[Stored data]
+===+

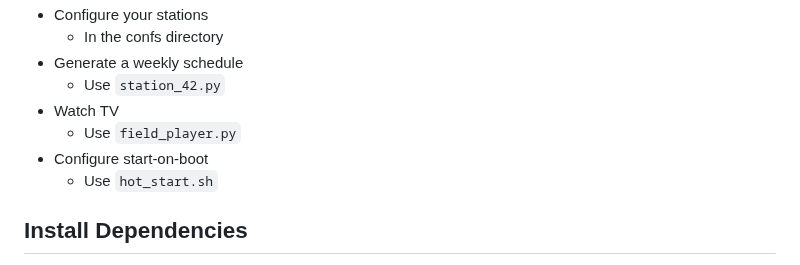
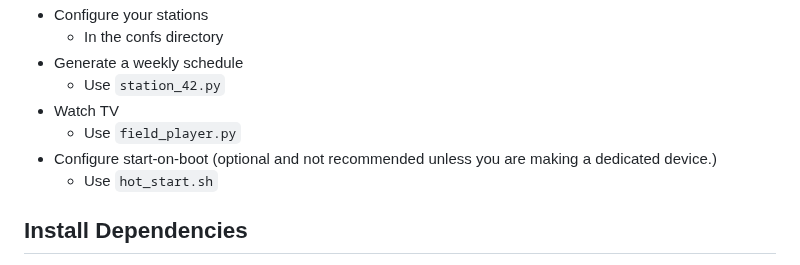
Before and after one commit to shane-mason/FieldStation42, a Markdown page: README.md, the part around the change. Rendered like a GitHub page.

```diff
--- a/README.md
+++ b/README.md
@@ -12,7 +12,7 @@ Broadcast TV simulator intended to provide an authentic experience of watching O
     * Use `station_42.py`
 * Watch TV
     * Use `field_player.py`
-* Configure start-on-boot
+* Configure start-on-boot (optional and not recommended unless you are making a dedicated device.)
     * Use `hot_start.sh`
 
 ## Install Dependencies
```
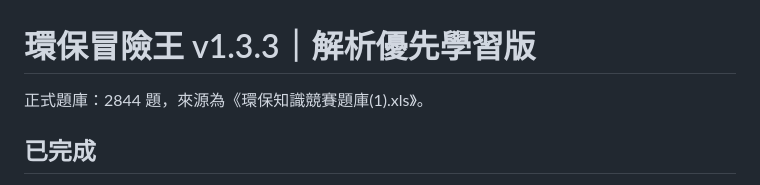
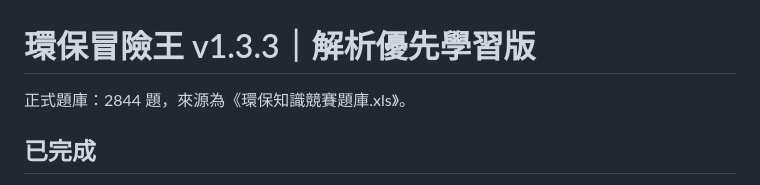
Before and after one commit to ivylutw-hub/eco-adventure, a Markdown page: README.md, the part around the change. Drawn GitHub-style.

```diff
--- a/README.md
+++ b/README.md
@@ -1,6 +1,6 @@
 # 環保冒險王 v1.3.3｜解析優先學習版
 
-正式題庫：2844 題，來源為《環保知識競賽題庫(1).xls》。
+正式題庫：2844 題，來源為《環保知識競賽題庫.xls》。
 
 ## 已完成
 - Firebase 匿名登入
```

+===+

Your goal
Would you report every line of the entries above containing the word "change"?

Exercise response
Before and after one commit to shane-mason/FieldStation42, a Markdown page: README.md, the part around the change. Rendered like a GitHub page.
Before and after one commit to ivylutw-hub/eco-adventure, a Markdown page: README.md, the part around the change. Drawn GitHub-style.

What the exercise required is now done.